Influenza A viruses (IAV) are known to modulate and "hijack" several cellular host mechanisms, including gene splicing and RNA maturation machineries. These modulations alter host cellular responses and enable an optimal expression of viral products throughout infection. The interplay between the host protein p53 and IAV, in particular through the viral nonstructural protein NS1, has been shown to be supportive for IAV replication. However, it remains unknown whether alternatively spliced isoforms of p53, known to modulate p53 transcriptional activity, are affected by IAV infection and contribute to IAV replication. Using a TP53 minigene, which mimics intron 9 alternative splicing, we have shown here that the NS1 protein of IAV changes the expression pattern of p53 isoforms. Our results demonstrate that CPSF4 (cellular protein cleavage and polyadenylation specificity factor 4) independently and the interaction between NS1 and CPSF4 modulate the alternative splicing of TP53 transcripts, which may result in the differential activation of p53-responsive genes. Finally, we report that CPSF4 and most likely beta and gamma spliced p53 isoforms affect both viral replication and IAV-associated type I interferon secretion. All together, our data show that cellular p53 and CPSF4 factors, both interacting with viral NS1, have a crucial role during IAV replication that allows IAV to interact with and alter the expression of alternatively spliced p53 isoforms in order to regulate the cellular innate response, especially via type I interferon secretion, and perform efficient viral replication.IMPORTANCE Influenza A viruses (IAV) constitute a major public health issue, causing illness and death in high-risk populations during seasonal epidemics or pandemics. IAV are known to modulate cellular pathways to promote their replication and avoid immune restriction via the targeting of several cellular proteins. One of these proteins, p53, is a master regulator involved in a large panel of biological processes, including cell cycle arrest, apoptosis, or senescence. This "cellular gatekeeper" is also involved in the control of viral infections, and viruses have developed a wide diversity of mechanisms to modulate/hijack p53 functions to achieve an optimal replication in their hosts. Our group and others have previously shown that p53 activity is finely modulated by different multilevel mechanisms during IAV infection. Here, we characterized IAV nonstructural protein NS1 and the cellular factor CPSF4 as major partners involved in the IAV-induced modulation of the TP53 alternative splicing that was associated with a strong modulation of p53 activity and notably the p53-mediated antiviral response.

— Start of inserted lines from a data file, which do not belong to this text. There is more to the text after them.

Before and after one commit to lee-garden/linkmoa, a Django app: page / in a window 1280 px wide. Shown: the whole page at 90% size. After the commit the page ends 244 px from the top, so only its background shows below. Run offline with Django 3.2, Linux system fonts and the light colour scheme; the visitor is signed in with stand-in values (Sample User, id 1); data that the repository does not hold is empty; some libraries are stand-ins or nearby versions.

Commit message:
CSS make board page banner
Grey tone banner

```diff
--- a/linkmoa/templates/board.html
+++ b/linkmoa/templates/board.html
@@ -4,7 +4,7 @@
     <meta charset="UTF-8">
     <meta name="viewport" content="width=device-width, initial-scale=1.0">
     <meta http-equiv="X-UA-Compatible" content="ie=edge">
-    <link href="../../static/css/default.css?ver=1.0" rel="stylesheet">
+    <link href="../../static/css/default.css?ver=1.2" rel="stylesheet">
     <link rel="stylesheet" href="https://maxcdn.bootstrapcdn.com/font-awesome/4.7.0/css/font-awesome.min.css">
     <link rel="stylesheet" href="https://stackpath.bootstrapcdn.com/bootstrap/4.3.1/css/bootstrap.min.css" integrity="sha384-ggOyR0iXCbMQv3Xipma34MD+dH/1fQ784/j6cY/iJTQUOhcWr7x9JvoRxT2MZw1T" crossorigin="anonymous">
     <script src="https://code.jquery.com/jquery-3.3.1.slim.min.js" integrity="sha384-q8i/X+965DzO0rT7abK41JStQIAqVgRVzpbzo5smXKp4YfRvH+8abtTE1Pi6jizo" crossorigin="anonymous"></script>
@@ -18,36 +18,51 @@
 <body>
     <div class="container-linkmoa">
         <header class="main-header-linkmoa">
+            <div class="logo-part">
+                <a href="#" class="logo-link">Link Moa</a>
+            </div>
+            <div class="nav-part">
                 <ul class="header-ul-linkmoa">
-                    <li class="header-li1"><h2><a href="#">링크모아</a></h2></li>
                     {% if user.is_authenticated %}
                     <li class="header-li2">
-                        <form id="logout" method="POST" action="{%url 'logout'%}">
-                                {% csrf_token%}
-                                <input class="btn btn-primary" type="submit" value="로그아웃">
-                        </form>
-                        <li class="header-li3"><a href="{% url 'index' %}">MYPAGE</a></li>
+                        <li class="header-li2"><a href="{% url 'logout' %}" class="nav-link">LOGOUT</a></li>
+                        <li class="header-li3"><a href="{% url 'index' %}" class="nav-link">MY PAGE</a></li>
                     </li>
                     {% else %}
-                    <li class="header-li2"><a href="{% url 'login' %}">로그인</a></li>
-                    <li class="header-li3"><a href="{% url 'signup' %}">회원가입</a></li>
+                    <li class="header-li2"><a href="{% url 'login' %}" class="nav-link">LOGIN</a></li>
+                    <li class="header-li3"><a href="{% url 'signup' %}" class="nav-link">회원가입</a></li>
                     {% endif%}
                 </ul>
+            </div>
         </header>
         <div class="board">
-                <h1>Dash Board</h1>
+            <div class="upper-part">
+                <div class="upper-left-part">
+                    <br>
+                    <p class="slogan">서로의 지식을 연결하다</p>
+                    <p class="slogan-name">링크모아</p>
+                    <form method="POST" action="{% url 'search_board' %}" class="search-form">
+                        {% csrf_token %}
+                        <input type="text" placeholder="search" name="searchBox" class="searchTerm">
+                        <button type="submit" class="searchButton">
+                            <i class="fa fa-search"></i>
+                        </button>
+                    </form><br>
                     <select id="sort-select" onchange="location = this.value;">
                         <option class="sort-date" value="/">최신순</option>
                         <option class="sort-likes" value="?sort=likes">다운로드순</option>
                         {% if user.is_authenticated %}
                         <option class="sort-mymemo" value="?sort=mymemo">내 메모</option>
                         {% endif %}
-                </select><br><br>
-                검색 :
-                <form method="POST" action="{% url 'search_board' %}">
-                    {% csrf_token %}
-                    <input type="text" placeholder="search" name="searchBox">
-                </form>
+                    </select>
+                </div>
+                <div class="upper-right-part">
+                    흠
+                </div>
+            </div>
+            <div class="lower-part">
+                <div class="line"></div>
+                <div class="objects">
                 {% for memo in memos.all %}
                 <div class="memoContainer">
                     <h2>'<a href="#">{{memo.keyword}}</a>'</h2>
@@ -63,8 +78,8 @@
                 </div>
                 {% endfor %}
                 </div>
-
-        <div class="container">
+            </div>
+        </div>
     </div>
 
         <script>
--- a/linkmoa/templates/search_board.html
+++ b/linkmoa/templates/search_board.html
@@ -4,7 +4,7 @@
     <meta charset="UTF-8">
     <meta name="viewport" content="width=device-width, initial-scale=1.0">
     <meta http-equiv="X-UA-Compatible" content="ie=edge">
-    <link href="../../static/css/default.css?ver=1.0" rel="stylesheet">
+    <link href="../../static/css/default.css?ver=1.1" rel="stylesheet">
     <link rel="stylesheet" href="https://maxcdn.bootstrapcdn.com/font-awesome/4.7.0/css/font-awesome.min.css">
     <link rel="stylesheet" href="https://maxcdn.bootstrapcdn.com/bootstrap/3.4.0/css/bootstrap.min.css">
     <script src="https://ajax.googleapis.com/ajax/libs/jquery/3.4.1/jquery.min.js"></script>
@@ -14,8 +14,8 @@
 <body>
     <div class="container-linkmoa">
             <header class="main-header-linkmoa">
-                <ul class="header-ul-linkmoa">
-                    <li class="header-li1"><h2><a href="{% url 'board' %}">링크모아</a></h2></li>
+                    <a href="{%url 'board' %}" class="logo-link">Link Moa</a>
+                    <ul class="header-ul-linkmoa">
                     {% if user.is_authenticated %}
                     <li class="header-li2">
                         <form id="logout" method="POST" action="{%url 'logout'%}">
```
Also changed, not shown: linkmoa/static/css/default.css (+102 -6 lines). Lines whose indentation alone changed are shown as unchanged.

Keywords: CPSF30; antiviral response; influenza viruses; p53; splicing; virus-host interactions.
Copyright © 2019 American Society for Microbiology.